When software is key asset in a merger and acquisition (M&A) transaction, performing software due diligence is a critical part of the process. There’s a lot to cover when it comes to this part of diligence, and you can learn more by reading our take the breadth of the process. But the focus here is on software quality.
Architectural design is a defining facet of software quality, but it is often given less attention than it deserves. Our organization performs hundreds of audits every year, usually in M&A scenarios, and we find that most clients’ process for software due diligence entails a manual review of the target’s software architecture. While that kind of review is an important aspect of software due diligence, it won’t provide a measurement of how well the code is structured and the implications that may have on future development.
Often, over time, the structure of the software itself drifts from the original architectural diagrams. That’s why complementing manual review of the architects’ intent with a tool-based analysis of the structure of the actual code enables buyers to understand the architectural health of the codebase and what will be required to improve it going forward. Will the inherent design of the software be a key asset or a drag on future development?
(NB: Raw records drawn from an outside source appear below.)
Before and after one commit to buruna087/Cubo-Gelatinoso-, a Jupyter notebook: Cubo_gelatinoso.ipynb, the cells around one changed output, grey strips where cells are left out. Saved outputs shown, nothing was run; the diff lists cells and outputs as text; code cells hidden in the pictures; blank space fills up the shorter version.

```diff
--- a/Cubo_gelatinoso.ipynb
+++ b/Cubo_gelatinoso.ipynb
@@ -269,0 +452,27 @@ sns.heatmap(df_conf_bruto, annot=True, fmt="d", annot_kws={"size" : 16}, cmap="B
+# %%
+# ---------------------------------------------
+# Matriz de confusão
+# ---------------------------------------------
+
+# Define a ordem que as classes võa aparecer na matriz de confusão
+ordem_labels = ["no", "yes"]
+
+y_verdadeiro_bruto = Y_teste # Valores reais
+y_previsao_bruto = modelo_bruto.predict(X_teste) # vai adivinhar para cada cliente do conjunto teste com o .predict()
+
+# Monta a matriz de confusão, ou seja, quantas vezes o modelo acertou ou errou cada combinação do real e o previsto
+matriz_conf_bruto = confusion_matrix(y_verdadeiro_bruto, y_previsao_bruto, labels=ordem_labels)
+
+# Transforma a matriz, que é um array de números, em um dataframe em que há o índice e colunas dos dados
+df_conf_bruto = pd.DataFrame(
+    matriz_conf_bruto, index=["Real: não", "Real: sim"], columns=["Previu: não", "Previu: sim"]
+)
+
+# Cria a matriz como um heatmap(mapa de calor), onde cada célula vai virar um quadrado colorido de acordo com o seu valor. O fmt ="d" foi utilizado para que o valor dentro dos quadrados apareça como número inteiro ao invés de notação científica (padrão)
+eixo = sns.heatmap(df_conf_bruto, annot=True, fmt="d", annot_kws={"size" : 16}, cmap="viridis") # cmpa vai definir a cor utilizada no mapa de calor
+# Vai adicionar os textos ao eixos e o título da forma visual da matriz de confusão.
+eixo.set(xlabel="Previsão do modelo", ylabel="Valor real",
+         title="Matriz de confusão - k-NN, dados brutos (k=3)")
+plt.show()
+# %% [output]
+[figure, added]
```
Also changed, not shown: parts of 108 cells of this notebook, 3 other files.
The target company often performs a manual review of the architecture for the acquirer. This review typically covers the functionality and design elements in flowcharts and high-level architectural component diagrams. It’s a good indication of the design skills of the architects, but it doesn’t dig into details of the actual software implementation, so it can’t easily identify specific problem areas within the codebase.
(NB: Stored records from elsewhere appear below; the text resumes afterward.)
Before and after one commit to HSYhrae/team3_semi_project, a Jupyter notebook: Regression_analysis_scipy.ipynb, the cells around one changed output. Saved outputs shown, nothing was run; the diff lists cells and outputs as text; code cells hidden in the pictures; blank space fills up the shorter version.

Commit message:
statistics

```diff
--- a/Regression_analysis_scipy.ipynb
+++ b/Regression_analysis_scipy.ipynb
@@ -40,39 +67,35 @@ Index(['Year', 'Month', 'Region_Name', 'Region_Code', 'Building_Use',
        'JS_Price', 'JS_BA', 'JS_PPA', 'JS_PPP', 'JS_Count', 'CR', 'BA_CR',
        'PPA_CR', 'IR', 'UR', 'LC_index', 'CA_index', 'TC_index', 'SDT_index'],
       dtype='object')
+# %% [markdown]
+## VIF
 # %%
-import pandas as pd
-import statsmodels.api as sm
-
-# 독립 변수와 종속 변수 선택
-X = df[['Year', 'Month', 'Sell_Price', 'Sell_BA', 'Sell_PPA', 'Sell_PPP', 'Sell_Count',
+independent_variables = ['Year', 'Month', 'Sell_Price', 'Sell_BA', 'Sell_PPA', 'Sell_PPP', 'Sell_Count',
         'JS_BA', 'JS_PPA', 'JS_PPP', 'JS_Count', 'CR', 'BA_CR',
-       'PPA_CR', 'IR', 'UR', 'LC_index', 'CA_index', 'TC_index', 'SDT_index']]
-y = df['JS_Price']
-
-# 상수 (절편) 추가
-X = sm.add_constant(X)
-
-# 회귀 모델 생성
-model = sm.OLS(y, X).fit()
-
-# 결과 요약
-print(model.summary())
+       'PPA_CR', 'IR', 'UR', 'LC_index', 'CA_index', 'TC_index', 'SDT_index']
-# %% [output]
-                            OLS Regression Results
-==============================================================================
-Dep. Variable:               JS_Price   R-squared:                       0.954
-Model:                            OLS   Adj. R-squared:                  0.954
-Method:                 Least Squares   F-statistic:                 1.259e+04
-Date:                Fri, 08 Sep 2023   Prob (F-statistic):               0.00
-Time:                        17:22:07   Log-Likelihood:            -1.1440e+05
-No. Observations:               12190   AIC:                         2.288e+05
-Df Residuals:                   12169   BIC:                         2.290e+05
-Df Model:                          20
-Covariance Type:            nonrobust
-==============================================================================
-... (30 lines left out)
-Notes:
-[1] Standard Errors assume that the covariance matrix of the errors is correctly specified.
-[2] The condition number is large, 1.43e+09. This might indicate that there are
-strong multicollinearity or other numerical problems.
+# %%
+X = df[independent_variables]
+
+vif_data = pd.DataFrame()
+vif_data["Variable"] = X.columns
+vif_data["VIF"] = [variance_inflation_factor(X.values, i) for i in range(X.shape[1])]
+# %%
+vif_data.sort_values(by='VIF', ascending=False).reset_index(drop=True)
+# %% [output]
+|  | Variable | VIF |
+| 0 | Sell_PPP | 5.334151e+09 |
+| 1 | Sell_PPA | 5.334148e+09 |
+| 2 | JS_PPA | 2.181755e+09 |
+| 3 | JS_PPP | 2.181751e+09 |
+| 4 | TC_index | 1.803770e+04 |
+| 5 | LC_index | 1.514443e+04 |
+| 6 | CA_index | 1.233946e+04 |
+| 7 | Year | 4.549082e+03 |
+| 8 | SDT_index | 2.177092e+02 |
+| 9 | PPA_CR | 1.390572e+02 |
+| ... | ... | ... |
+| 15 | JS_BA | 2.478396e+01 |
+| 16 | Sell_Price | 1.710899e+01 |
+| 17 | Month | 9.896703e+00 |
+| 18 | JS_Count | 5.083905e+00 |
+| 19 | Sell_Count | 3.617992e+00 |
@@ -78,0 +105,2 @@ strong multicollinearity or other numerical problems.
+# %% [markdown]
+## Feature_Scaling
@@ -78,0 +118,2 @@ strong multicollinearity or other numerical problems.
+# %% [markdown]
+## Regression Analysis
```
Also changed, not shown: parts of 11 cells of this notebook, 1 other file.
Our auditors have observed a wide range of software systems and development practices over many years, and we have found that the documented high-level design elements don’t always tell the whole story. How well this vision is adhered to and translated by the developers into functional components, and how the code within these components evolves over time, can make or break the stability and performance of a system, impact its potential to scale if workload or growth is expected, and influence the time and resources needed to maintain it. Often of key importance to an acquirer’s investment thesis is the target’s capacity to integrate easily and possibly cloud-enable either the entire system or parts of it. Without the appropriate architecture, the acquirer’s plans will be fraught with setbacks and costly to achieve.